Traditionally, knots have been described by considering projections with two strands crossing each other to form a crossing. Students and I have extended this to multi-crossing projections where more than two strands cross at each crossing. In the case where there is only one multi-crossing we have an ubercrossing projection. In the case where there is only one crossing and the none of the loops coming out of that crossing are nested, we have a petal projection. The SMALL knot theory group in 2012 proved that every knot has a petal projection and hence a petal number. In a series of papers, SMALL groups have investigated various aspects of multi-crossing projections, and ubercrossing and petal numbers of knot. But there are numerous open questions related to them that remain. You can take any idea that applies to double crossing projections and see how it applies to multi-crossing projections. So we will pursue these ideas. See any of these papers to get a sense of the field:
Advisor: Julie Blackwood
Research in our group will be at the intersection of mathematics and ecology: we will and analyze mathematical models that describe
population-level ecological processes.
There are a variety of applications we may explore, but our main focus will be on white nose syndrome (WNS) in bats in the eastern US. WNS is a fungal pathogen that was first discovered in 2006 and it continues to decimate bat populations today. We will use models to explore two primary underlying questions: (1) what processes promote fungal persistence?, and (2) what forms of management will minimize disease transmission? The models we develop will account for various sources of uncertainty (e.g. predictability of transmission processes) and heterogeneity (e.g. habitat and spatial).
Number Theory and Probability
Advisor: Steven J. Miller and possibly others
We’ll explore many of the interplays between number theory and probability / harmonic analysis, with projects drawn from L-functions, Random Matrix Theory, Additive Number Theory (such as the 3x+1 Problem and Zeckendorf decompositions), and Benford’s law. A common theme in many of these systems is either a probabilistic model or heuristic. For example, Random Matrix Theory was developed to study the energy levels of heavy nuclei. While it can be hard to analyze the behavior of a specific configuration it is often possible to say something about the configurations in aggregate. For instance, it is often easy to calculate an average over all configurations, and then appeal to a Central Limit Theorem type result to say that a generic systems behavior is close to this average. These techniques have been applied to many problems, ranging from the behavior of L-functions to the structure of networks to city transportation.
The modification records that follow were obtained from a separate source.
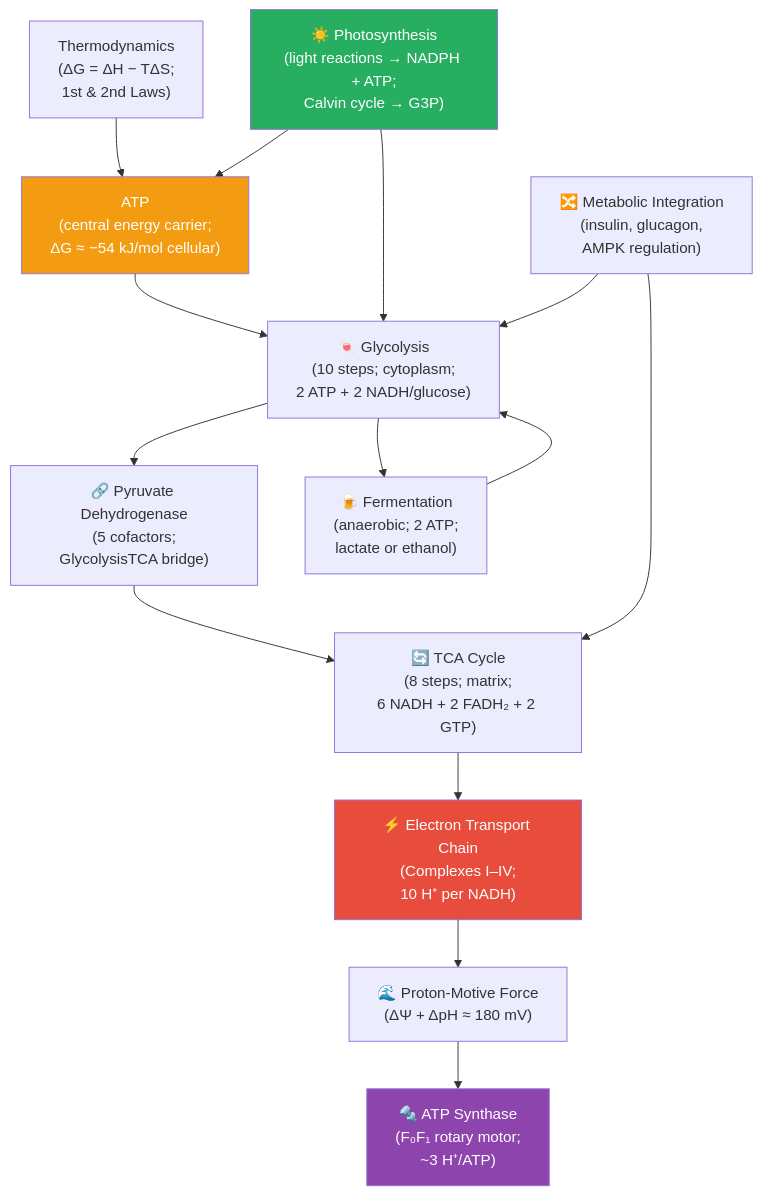
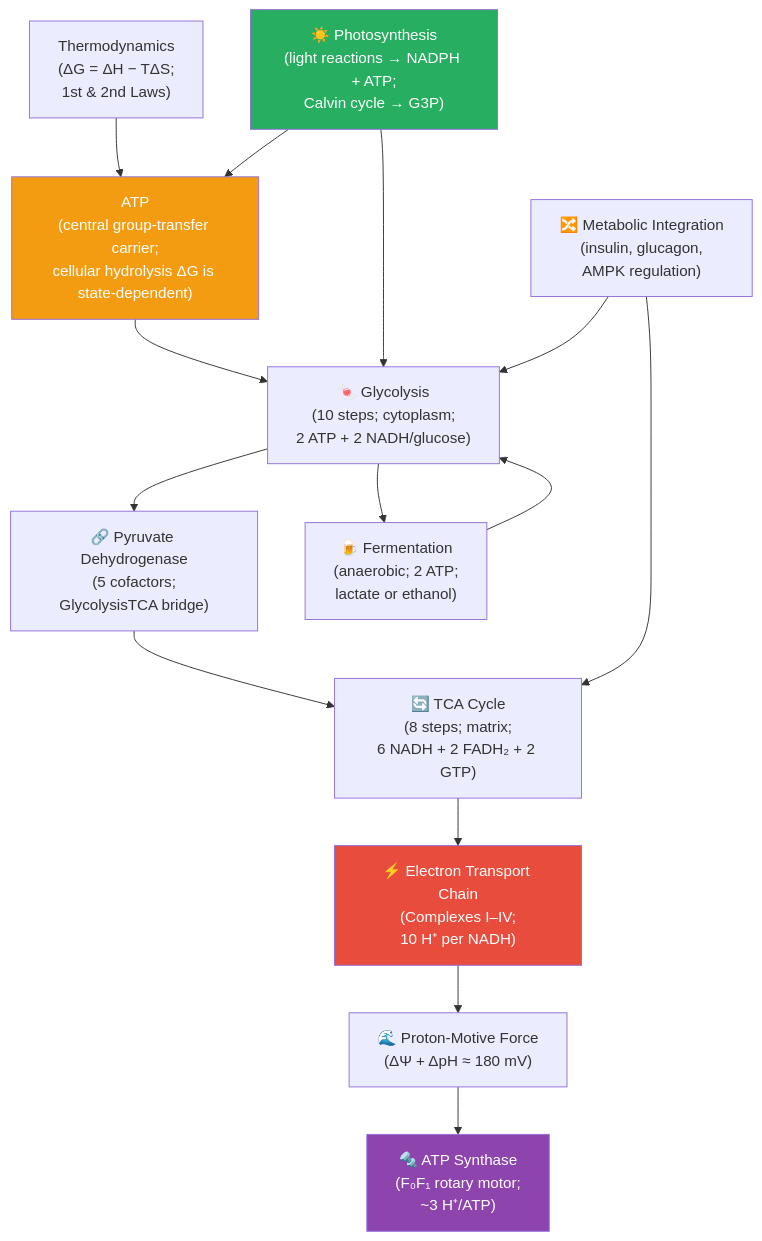
The diagram in docs/manuscript/unit_III/unit_intro.md (docxology/biology_textbook), drawn with Mermaid before and after one commit. The commit also changed other lines of this file and 444 other files, not shown here.

````diff
--- a/docs/manuscript/unit_III/unit_intro.md
+++ b/docs/manuscript/unit_III/unit_intro.md
@@ -44,26 +44,26 @@
 ```mermaid
 graph TD
-    THERMO["Thermodynamics<br/>(ΔG = ΔH − TΔS;<br/>1st & 2nd Laws)"] --> ATP["ATP<br/>(central energy carrier;<br/>ΔG ≈ −54 kJ/mol cellular)"]
+    THERMO["Thermodynamics<br/>(ΔG = ΔH − TΔS;<br/>1st & 2nd Laws)"] --> ATP["ATP<br/>(central group-transfer carrier;<br/>cellular hydrolysis ΔG is state-dependent)"]
 
     ATP --> GLYC["🍬 Glycolysis<br/>(10 steps; cytoplasm;<br/>2 ATP + 2 NADH/glucose)"]
     GLYC --> PDC["🔗 Pyruvate Dehydrogenase<br/>(5 cofactors;<br/>GlycolysisTCA bridge)"]
     PDC --> TCA["🔄 TCA Cycle<br/>(8 steps; matrix;<br/>6 NADH + 2 FADH₂ + 2 GTP)"]
 
     TCA --> ETC["⚡ Electron Transport Chain<br/>(Complexes I–IV;<br/>10 H⁺ per NADH)"]
     ETC --> PMF["🌊 Proton-Motive Force<br/>(ΔΨ + ΔpH ≈ 180 mV)"]
     PMF --> ATPS["🔩 ATP Synthase<br/>(F₀F₁ rotary motor;<br/>~3 H⁺/ATP)"]
 
     PHOTO["☀️ Photosynthesis<br/>(light reactions → NADPH + ATP;<br/>Calvin cycle → G3P)"] --> ATP
     PHOTO --> GLYC
 
     FERM["🍺 Fermentation<br/>(anaerobic; 2 ATP;<br/>lactate or ethanol)"] --> GLYC
     GLYC --> FERM
 
     INT["🔀 Metabolic Integration<br/>(insulin, glucagon,<br/>AMPK regulation)"] --> GLYC
     INT --> TCA
 
     style ATP fill:#f39c12,color:#fff
     style ETC fill:#e74c3c,color:#fff
     style PHOTO fill:#27ae60,color:#fff
     style ATPS fill:#8e44ad,color:#fff
 ```
````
The choice of problems will be chosen by student interest from these and other related topics. For references for each set of problems and additional details, please go to http://www.williams.edu/Mathematics/sjmiller/public_html/ntprob17.
Random Matrix Theory
Advisor: Mihai Stoiciu
- “What Is A Random Matrix” by Persi Diaconis: http://www.ams.org/notices/200511/what-is.pdf
- “An Introduction to Random Matrix Theory” by Greg W. Anderson, Alice Guionnet, and Ofer Zeitouni: http://www.wisdom.weizmann.ac.il/~zeitouni/cupbook.pdf
- “Topics in Random Matrix Theory” by Terry Tao: https://terrytao.files.wordpress.com/2011/02/matrix-book.pdf
- Article about the Tracy-Widom distribution: https://www.quantamagazine.org/beyond-the-bell-curve-a-new-universal-law-20141015/
Advisor: Ralph Morrison
Tropical geometry combines the worlds of combinatorics, discrete geometry, and algebraic geometry, and we will draw from projects that emphasize these subjects and the connections between them. We will focus on abstract tropical curves, which are graphs with lengths assigned to the edges. These combinatorial objects can be used to study algebraic curves. In particular, we’ll be focused on the theory of divisors on these graphs, which can be phrased in the language of chip-firing games, with a view towards studying an important number called the gonality of a graph. We will also consider embedded tropical curves, which live in Euclidean space as piecewise-linear objects.